Write all of the entries out again exactly, but not the images.

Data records
Segment Open

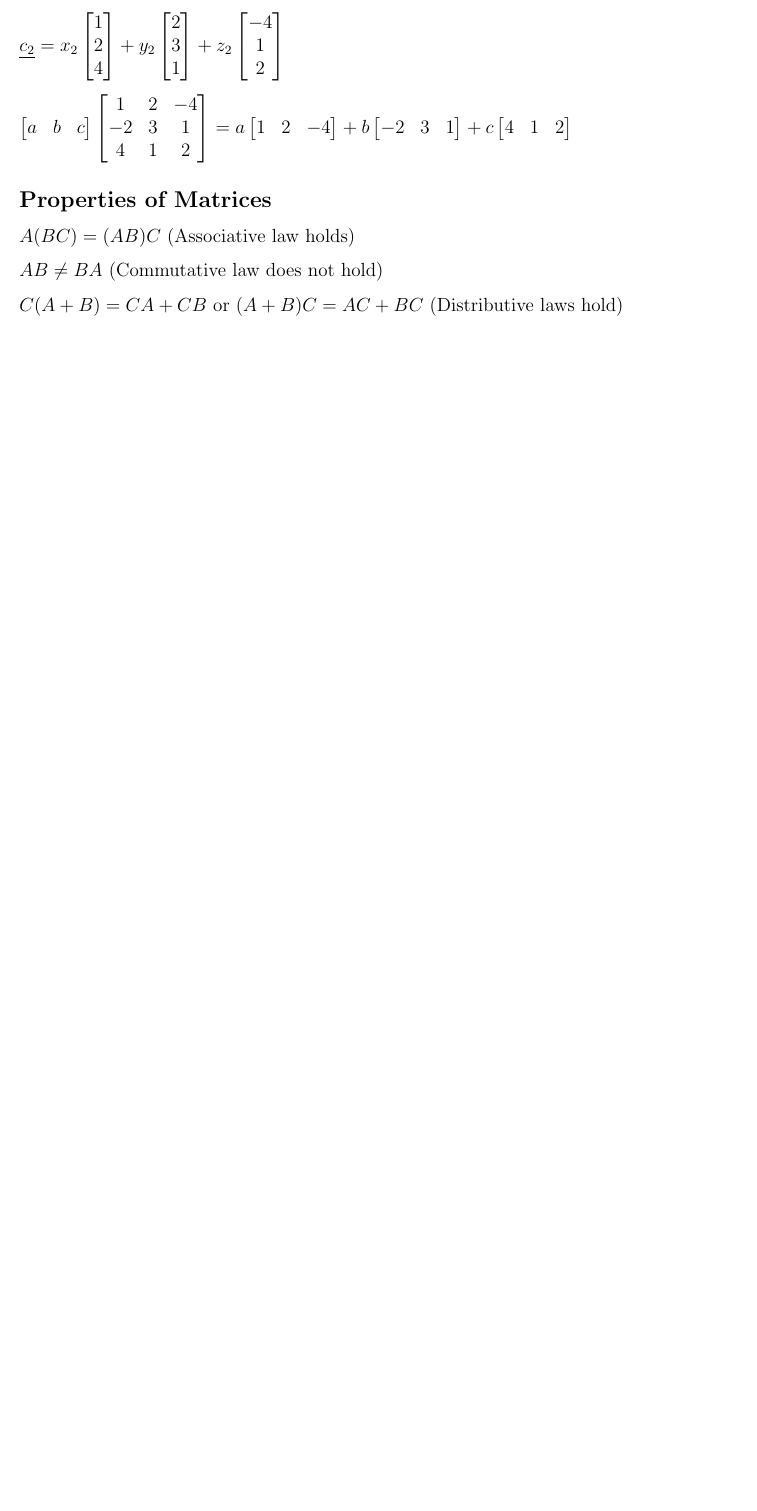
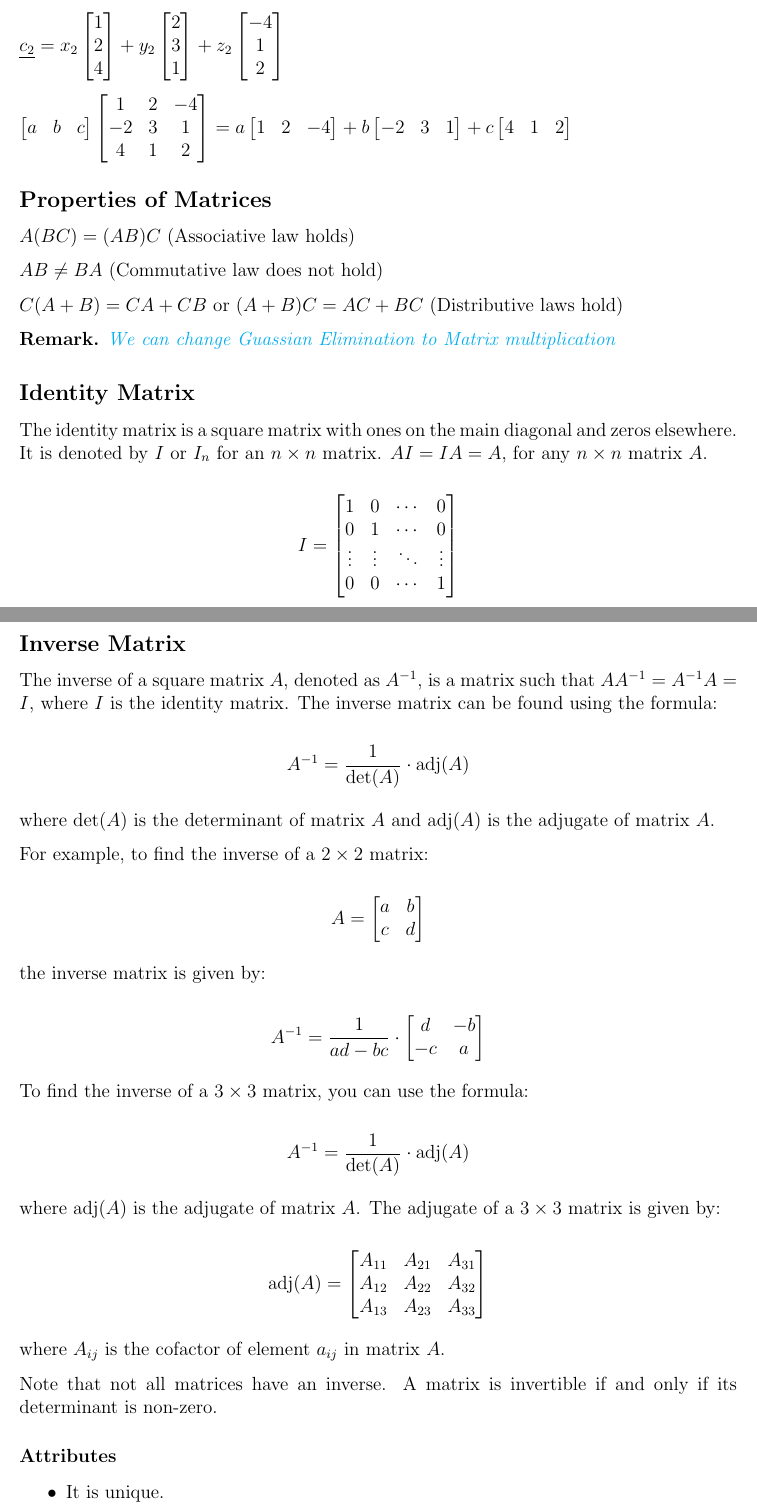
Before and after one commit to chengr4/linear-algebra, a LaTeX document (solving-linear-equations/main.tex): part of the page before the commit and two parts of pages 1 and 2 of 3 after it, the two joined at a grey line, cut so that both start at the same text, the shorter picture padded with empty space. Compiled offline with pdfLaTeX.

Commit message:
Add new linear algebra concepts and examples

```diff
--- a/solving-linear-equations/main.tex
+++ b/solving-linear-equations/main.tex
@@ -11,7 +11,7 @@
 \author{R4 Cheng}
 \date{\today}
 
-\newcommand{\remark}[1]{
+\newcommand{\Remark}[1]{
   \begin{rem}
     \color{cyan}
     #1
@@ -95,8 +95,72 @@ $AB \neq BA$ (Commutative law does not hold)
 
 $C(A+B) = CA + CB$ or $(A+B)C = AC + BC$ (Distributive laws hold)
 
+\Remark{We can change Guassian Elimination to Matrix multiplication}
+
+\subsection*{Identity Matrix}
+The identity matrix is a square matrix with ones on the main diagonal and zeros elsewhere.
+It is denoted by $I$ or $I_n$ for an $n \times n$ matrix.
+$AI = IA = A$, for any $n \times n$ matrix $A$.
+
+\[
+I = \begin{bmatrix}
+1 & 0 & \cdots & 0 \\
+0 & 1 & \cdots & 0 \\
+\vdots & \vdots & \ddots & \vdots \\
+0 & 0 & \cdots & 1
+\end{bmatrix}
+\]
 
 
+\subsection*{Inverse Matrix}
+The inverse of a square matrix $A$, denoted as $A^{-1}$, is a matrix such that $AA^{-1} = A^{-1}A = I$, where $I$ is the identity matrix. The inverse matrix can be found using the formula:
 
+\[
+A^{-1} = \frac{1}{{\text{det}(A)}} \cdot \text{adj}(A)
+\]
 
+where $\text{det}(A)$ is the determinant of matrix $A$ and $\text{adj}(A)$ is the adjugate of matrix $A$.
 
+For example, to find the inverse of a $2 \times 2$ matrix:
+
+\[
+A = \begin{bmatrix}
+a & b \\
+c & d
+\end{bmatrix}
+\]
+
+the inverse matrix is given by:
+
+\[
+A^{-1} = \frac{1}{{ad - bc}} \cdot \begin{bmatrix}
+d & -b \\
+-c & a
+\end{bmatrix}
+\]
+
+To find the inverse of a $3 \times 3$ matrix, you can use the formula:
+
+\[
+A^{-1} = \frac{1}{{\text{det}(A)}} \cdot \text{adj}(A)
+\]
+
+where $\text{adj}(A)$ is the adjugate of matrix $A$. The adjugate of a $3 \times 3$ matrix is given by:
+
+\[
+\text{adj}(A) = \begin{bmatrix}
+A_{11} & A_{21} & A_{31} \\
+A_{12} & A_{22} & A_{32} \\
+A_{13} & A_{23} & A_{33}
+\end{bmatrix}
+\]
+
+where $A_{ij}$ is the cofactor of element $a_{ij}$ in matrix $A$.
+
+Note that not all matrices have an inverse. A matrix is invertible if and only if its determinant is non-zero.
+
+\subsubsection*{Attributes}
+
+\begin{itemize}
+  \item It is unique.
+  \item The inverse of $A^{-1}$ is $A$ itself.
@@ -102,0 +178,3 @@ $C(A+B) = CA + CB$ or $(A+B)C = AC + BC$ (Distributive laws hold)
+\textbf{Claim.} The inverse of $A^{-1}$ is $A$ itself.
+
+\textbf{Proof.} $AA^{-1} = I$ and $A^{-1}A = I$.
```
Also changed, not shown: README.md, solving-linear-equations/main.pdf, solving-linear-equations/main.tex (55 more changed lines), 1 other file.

Segment Closed

[TASK RESULT]:
Before and after one commit to chengr4/linear-algebra, a LaTeX document (solving-linear-equations/main.tex): part of the page before the commit and two parts of pages 1 and 2 of 3 after it, the two joined at a grey line, cut so that both start at the same text, the shorter picture padded with empty space. Compiled offline with pdfLaTeX.

Commit message:
Add new linear algebra concepts and examples

```diff
--- a/solving-linear-equations/main.tex
+++ b/solving-linear-equations/main.tex
@@ -11,7 +11,7 @@
 \author{R4 Cheng}
 \date{\today}
 
-\newcommand{\remark}[1]{
+\newcommand{\Remark}[1]{
   \begin{rem}
     \color{cyan}
     #1
@@ -95,8 +95,72 @@ $AB \neq BA$ (Commutative law does not hold)
 
 $C(A+B) = CA + CB$ or $(A+B)C = AC + BC$ (Distributive laws hold)
 
+\Remark{We can change Guassian Elimination to Matrix multiplication}
+
+\subsection*{Identity Matrix}
+The identity matrix is a square matrix with ones on the main diagonal and zeros elsewhere.
+It is denoted by $I$ or $I_n$ for an $n \times n$ matrix.
+$AI = IA = A$, for any $n \times n$ matrix $A$.
+
+\[
+I = \begin{bmatrix}
+1 & 0 & \cdots & 0 \\
+0 & 1 & \cdots & 0 \\
+\vdots & \vdots & \ddots & \vdots \\
+0 & 0 & \cdots & 1
+\end{bmatrix}
+\]
 
 
+\subsection*{Inverse Matrix}
+The inverse of a square matrix $A$, denoted as $A^{-1}$, is a matrix such that $AA^{-1} = A^{-1}A = I$, where $I$ is the identity matrix. The inverse matrix can be found using the formula:
 
+\[
+A^{-1} = \frac{1}{{\text{det}(A)}} \cdot \text{adj}(A)
+\]
 
+where $\text{det}(A)$ is the determinant of matrix $A$ and $\text{adj}(A)$ is the adjugate of matrix $A$.
 
+For example, to find the inverse of a $2 \times 2$ matrix:
+
+\[
+A = \begin{bmatrix}
+a & b \\
+c & d
+\end{bmatrix}
+\]
+
+the inverse matrix is given by:
+
+\[
+A^{-1} = \frac{1}{{ad - bc}} \cdot \begin{bmatrix}
+d & -b \\
+-c & a
+\end{bmatrix}
+\]
+
+To find the inverse of a $3 \times 3$ matrix, you can use the formula:
+
+\[
+A^{-1} = \frac{1}{{\text{det}(A)}} \cdot \text{adj}(A)
+\]
+
+where $\text{adj}(A)$ is the adjugate of matrix $A$. The adjugate of a $3 \times 3$ matrix is given by:
+
+\[
+\text{adj}(A) = \begin{bmatrix}
+A_{11} & A_{21} & A_{31} \\
+A_{12} & A_{22} & A_{32} \\
+A_{13} & A_{23} & A_{33}
+\end{bmatrix}
+\]
+
+where $A_{ij}$ is the cofactor of element $a_{ij}$ in matrix $A$.
+
+Note that not all matrices have an inverse. A matrix is invertible if and only if its determinant is non-zero.
+
+\subsubsection*{Attributes}
+
+\begin{itemize}
+  \item It is unique.
+  \item The inverse of $A^{-1}$ is $A$ itself.
@@ -102,0 +178,3 @@ $C(A+B) = CA + CB$ or $(A+B)C = AC + BC$ (Distributive laws hold)
+\textbf{Claim.} The inverse of $A^{-1}$ is $A$ itself.
+
+\textbf{Proof.} $AA^{-1} = I$ and $A^{-1}A = I$.
```
Also changed, not shown: README.md, solving-linear-equations/main.pdf, solving-linear-equations/main.tex (55 more changed lines), 1 other file.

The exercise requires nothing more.